Minorities and poorest ‘exposed to more air pollution’ finds US study

Minorities and poorest ‘exposed to more air pollution’ finds US study
Lead author says study shows importance of targeted strategies to reduce pollution

Ethnic minority and and low-income communities are exposed to higher levels of air pollution compared to others in the US, according to a new study.

These groups lived in areas with greater levels of fine particulate matter (PM2.5) in the air, the researchers found.

Similar trends have been idenfitied in London, according to a separate study published at the end of last year.

The US study – published in journal Naturefound Black, Asian, Hispanic and Latino people were exposed to higher levels of the air pollutant PM2.5.

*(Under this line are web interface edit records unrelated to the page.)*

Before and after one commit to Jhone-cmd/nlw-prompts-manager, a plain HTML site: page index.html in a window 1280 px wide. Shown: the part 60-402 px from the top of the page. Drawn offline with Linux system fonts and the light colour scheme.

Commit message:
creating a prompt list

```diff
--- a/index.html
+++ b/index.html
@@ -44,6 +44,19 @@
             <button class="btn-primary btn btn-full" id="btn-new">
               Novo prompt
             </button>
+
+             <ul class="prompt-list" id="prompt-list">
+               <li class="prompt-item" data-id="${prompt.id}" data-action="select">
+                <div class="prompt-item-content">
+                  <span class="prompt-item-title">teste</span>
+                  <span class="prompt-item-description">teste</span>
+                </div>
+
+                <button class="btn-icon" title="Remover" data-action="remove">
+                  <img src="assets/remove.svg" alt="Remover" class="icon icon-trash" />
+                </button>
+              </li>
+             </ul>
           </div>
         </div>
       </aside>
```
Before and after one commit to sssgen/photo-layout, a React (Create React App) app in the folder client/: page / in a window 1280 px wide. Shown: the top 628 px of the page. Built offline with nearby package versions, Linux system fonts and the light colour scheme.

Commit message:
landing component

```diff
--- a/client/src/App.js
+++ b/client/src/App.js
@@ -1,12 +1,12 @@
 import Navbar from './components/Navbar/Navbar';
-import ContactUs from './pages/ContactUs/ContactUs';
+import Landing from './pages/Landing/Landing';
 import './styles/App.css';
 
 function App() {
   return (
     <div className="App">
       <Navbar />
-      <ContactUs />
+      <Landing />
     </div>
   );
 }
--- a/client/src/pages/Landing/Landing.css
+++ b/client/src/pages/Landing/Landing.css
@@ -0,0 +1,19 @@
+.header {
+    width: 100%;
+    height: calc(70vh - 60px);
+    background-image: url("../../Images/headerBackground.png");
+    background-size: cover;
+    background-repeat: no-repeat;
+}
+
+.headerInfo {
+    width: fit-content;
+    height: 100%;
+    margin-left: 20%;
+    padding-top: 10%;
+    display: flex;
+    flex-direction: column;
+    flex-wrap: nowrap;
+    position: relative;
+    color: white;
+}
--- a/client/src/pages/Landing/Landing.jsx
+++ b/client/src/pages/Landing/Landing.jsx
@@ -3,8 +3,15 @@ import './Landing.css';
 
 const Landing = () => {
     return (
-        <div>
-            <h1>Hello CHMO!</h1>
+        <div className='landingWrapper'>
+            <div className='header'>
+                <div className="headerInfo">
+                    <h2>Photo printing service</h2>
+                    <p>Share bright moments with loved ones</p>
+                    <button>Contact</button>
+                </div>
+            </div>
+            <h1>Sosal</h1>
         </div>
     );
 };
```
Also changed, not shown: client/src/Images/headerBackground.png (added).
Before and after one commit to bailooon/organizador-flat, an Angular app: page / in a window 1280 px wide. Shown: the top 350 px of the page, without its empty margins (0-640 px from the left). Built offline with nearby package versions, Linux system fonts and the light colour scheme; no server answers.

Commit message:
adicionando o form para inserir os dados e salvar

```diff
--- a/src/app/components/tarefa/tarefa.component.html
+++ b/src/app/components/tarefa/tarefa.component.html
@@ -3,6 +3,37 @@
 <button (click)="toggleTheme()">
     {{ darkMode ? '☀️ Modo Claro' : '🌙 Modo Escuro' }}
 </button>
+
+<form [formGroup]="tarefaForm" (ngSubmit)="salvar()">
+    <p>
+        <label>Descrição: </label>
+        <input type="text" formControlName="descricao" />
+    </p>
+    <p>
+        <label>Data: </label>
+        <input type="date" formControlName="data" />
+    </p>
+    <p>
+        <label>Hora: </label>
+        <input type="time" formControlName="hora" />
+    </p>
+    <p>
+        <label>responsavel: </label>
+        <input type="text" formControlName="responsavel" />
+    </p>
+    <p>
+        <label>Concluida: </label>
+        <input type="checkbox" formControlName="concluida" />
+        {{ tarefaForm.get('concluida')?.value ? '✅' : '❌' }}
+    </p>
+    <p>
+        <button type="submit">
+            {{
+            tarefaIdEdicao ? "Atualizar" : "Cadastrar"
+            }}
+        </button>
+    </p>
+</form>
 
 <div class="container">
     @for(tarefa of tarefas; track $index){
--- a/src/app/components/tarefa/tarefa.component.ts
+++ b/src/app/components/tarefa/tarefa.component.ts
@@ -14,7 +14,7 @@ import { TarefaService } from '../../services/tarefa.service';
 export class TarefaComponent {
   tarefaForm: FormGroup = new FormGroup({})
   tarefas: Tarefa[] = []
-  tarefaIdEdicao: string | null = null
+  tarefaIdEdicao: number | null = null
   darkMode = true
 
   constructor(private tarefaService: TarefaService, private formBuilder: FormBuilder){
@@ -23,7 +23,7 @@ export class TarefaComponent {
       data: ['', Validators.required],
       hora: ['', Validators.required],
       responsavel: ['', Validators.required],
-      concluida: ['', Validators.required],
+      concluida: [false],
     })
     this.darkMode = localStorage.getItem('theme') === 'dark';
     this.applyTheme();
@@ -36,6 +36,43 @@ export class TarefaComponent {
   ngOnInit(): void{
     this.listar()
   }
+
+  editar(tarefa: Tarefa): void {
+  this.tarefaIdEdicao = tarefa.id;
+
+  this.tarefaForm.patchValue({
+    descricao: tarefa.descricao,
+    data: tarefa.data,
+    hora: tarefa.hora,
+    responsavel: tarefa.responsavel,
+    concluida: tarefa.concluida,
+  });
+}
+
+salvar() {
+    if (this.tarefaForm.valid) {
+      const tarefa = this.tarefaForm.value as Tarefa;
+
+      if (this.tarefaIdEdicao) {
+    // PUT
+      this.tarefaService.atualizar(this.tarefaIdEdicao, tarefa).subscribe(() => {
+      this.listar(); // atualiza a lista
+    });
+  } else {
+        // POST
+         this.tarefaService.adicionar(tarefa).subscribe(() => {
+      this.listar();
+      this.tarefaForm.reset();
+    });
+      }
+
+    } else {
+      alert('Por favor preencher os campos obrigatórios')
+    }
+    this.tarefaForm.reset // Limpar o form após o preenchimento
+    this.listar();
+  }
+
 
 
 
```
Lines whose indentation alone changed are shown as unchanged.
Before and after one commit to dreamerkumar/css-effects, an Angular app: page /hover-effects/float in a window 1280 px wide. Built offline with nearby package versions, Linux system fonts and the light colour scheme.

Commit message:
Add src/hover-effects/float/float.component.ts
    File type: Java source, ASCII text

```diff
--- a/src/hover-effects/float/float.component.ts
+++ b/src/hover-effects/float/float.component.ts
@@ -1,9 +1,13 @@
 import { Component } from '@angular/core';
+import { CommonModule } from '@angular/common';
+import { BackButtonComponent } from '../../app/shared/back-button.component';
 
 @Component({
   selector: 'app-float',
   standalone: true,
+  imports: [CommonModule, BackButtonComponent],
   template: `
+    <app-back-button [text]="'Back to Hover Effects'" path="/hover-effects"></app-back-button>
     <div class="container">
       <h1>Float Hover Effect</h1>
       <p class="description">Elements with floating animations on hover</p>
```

Areas were white and Native American populations were over-represented tended to have less air pollution, the researchers from the Harvard T.H. Chan School of Public Health found.

In 2016, the average PM2.5 concentration that Black people in the US were exposed to was 13.7 per cent higher than white people, and 36 per cent higher than Native Americans, the study said.

The researchers also found higher levels of PM2.5 – which can come from vehicle exhausts and burning fuel – in areas with more lower income groups compared to higher ones.

Abdulrahman Jbaily, the study’s lead author, said the findings showed the importance of targeted strategies over air pollution to reduce overall levels and to move closer to US Environmental Protection Agency’s goal to “provide all people with the same degree of protection from environmental hazards”.

In 2019, researchers said Black and Hispanic people in the US faced a “pollution burden” as they were exposed to higher levels of PM2.5 in the air than they produced.

Earlier this year, a US study found ethnic minority communities in the US suffered higher exposure from nearly all sources of air pollution – including roads, building sites and factories.

Air pollution from PM2.5 has been estimated as causing around 1.8 million excess deaths in 2019, according to a study published last week.